→ **EXERCISE**: Copy each record exactly as it reads, leaving out any pictures it holds.

--- SUPPLIED RECORDS Enclosed Below ---

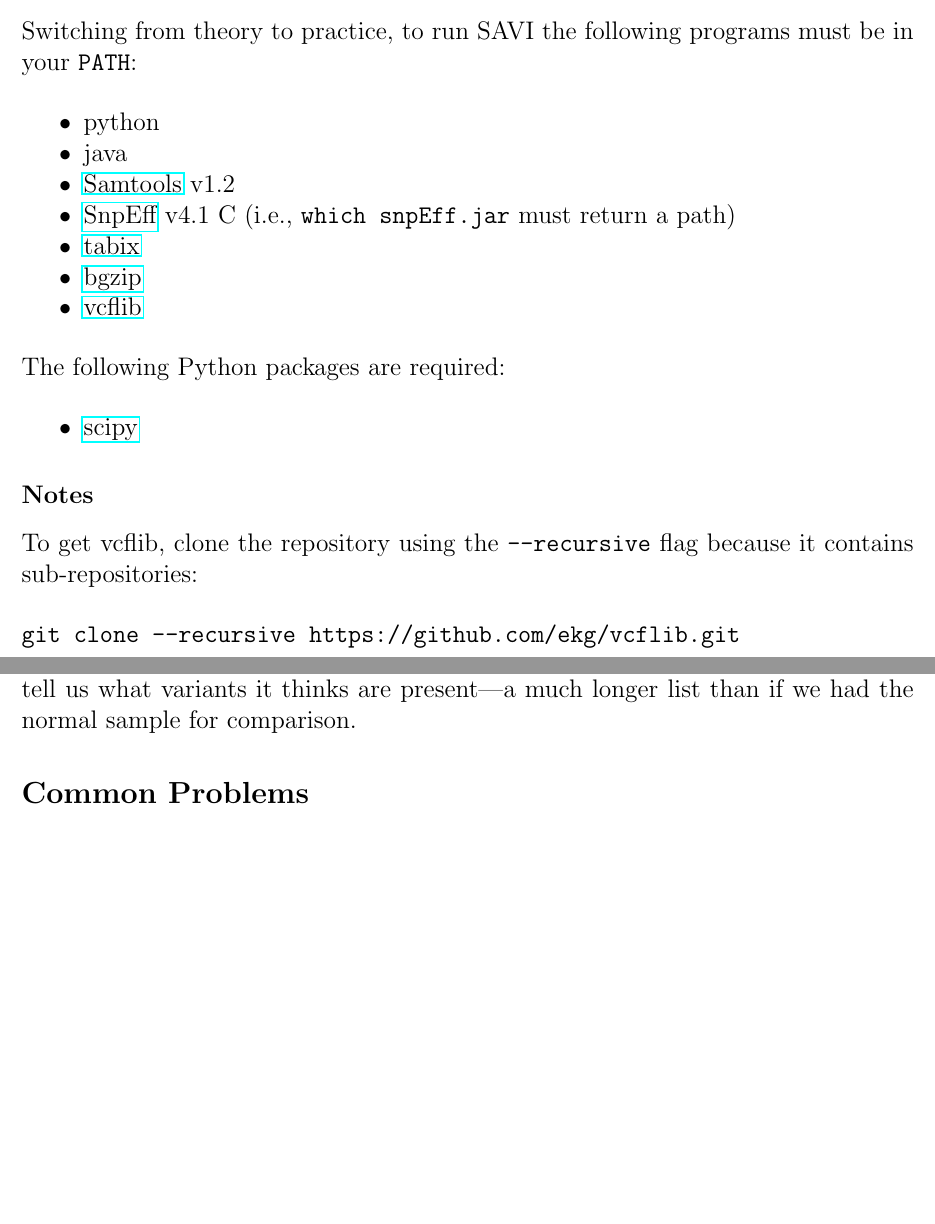
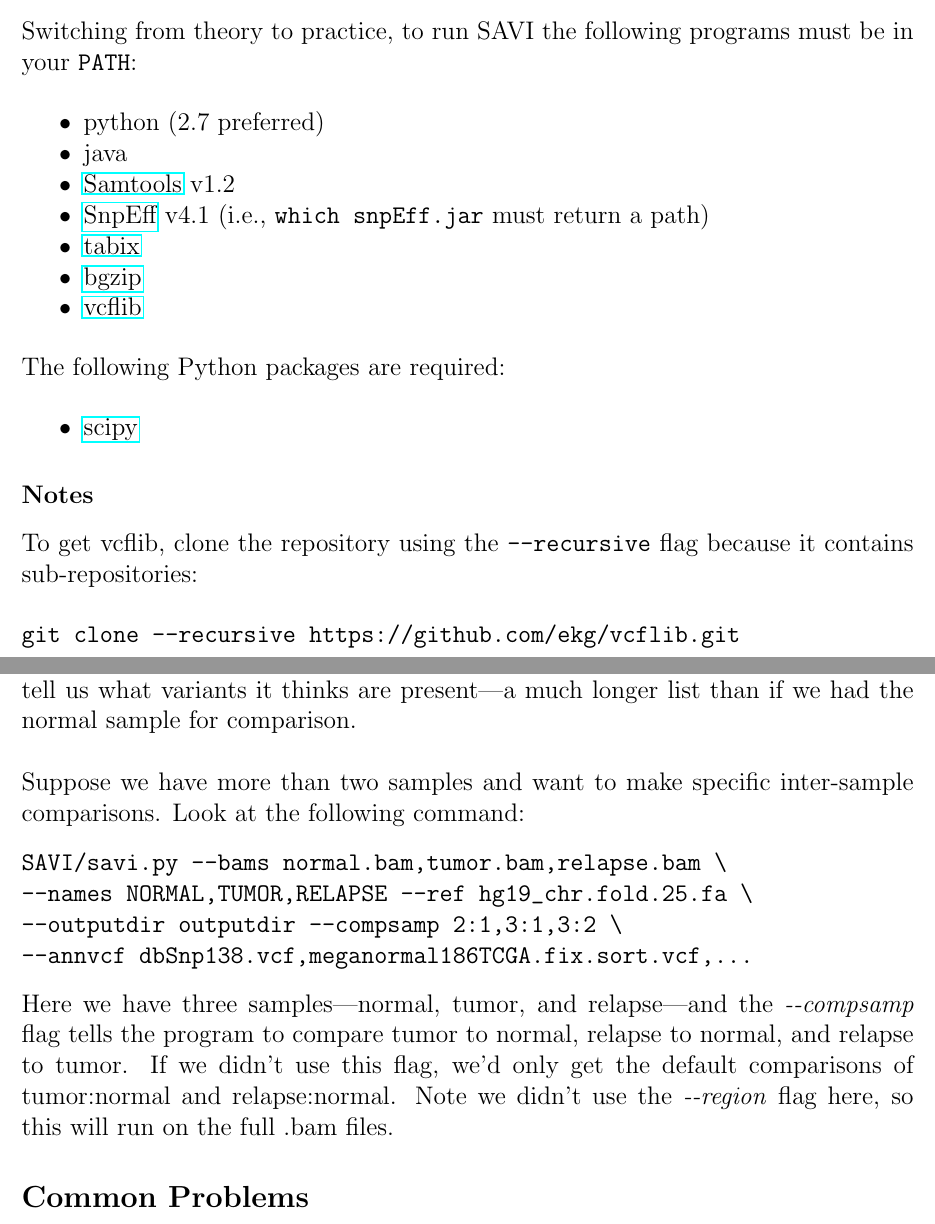
Before and after one commit to WinterLi1993/SAVI, a LaTeX book (tex/manual.tex): two parts of pages 3 and 6 of 13, joined at a grey line, cut so that both start at the same text, the shorter picture padded with empty space. Compiled offline with pdfLaTeX.

```diff
--- a/tex/manual.tex
+++ b/tex/manual.tex
@@ -94,13 +94,13 @@
 \begin{itemize}
 \tightlist
 \item
-  python
+  python (2.7 preferred)
 \item
   java
 \item
   \href{http://samtools.sourceforge.net}{Samtools} v1.2
 \item
-  \href{http://snpeff.sourceforge.net}{SnpEff} v4.1 C (i.e., \texttt{which\ snpEff.jar} must return a path)
+  \href{http://snpeff.sourceforge.net}{SnpEff} v4.1 (i.e., \texttt{which\ snpEff.jar} must return a path)
 \item
   \href{http://samtools.sourceforge.net/tabix.shtml}{tabix}
 \item
@@ -119,7 +119,7 @@
 
 \subsubsection{Notes}
 
-\noindent To get vcflib, clone the repository using the \texttt{--recursive} flag because it contains sub-repositories:
+\noindent To get vcflib, clone the repository using the \texttt{-{}-recursive} flag because it contains sub-repositories:
 
 \begin{Verbatim}
 git clone --recursive https://github.com/ekg/vcflib.git
@@ -264,7 +264,19 @@
 
 \noindent In this case, SAVI won't be able to call somatic variants. Instead, it
 will merely tell us what variants it thinks are present---a much longer list than
-if we had the normal sample for comparison.
+if we had the normal sample for comparison.\\
+
+\noindent Suppose we have more than two samples and want to make specific inter-sample comparisons.
+Look at the following command:
+
+\begin{Verbatim}
+SAVI/savi.py --bams normal.bam,tumor.bam,relapse.bam \
+--names NORMAL,TUMOR,RELAPSE --ref hg19_chr.fold.25.fa \
+--outputdir outputdir --compsamp 2:1,3:1,3:2 \
+--annvcf dbSnp138.vcf,meganormal186TCGA.fix.sort.vcf,...
+\end{Verbatim}
+
+\noindent Here we have three samples---normal, tumor, and relapse---and the \textit{-{}-compsamp} flag tells the program to compare tumor to normal, relapse to normal, and relapse to tumor. If we didn't use this flag, we'd only get the default comparisons of tumor:normal and relapse:normal. Note we didn't use the \textit{-{}-region} flag here, so this will run on the full .bam files.
 
 \subsection{Common Problems}\label{Common Problems}
 
```
Also changed, not shown: README.md, manual.pdf, tex/manual.tex (6 more changed lines), 1 other file.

--- End of Enclosed SUPPLIED RECORDS ---

→ **THE COMPLETED TASK**:
Before and after one commit to WinterLi1993/SAVI, a LaTeX book (tex/manual.tex): two parts of pages 3 and 6 of 13, joined at a grey line, cut so that both start at the same text, the shorter picture padded with empty space. Compiled offline with pdfLaTeX.

```diff
--- a/tex/manual.tex
+++ b/tex/manual.tex
@@ -94,13 +94,13 @@
 \begin{itemize}
 \tightlist
 \item
-  python
+  python (2.7 preferred)
 \item
   java
 \item
   \href{http://samtools.sourceforge.net}{Samtools} v1.2
 \item
-  \href{http://snpeff.sourceforge.net}{SnpEff} v4.1 C (i.e., \texttt{which\ snpEff.jar} must return a path)
+  \href{http://snpeff.sourceforge.net}{SnpEff} v4.1 (i.e., \texttt{which\ snpEff.jar} must return a path)
 \item
   \href{http://samtools.sourceforge.net/tabix.shtml}{tabix}
 \item
@@ -119,7 +119,7 @@
 
 \subsubsection{Notes}
 
-\noindent To get vcflib, clone the repository using the \texttt{--recursive} flag because it contains sub-repositories:
+\noindent To get vcflib, clone the repository using the \texttt{-{}-recursive} flag because it contains sub-repositories:
 
 \begin{Verbatim}
 git clone --recursive https://github.com/ekg/vcflib.git
@@ -264,7 +264,19 @@
 
 \noindent In this case, SAVI won't be able to call somatic variants. Instead, it
 will merely tell us what variants it thinks are present---a much longer list than
-if we had the normal sample for comparison.
+if we had the normal sample for comparison.\\
+
+\noindent Suppose we have more than two samples and want to make specific inter-sample comparisons.
+Look at the following command:
+
+\begin{Verbatim}
+SAVI/savi.py --bams normal.bam,tumor.bam,relapse.bam \
+--names NORMAL,TUMOR,RELAPSE --ref hg19_chr.fold.25.fa \
+--outputdir outputdir --compsamp 2:1,3:1,3:2 \
+--annvcf dbSnp138.vcf,meganormal186TCGA.fix.sort.vcf,...
+\end{Verbatim}
+
+\noindent Here we have three samples---normal, tumor, and relapse---and the \textit{-{}-compsamp} flag tells the program to compare tumor to normal, relapse to normal, and relapse to tumor. If we didn't use this flag, we'd only get the default comparisons of tumor:normal and relapse:normal. Note we didn't use the \textit{-{}-region} flag here, so this will run on the full .bam files.
 
 \subsection{Common Problems}\label{Common Problems}
 
```
Also changed, not shown: README.md, manual.pdf, tex/manual.tex (6 more changed lines), 1 other file.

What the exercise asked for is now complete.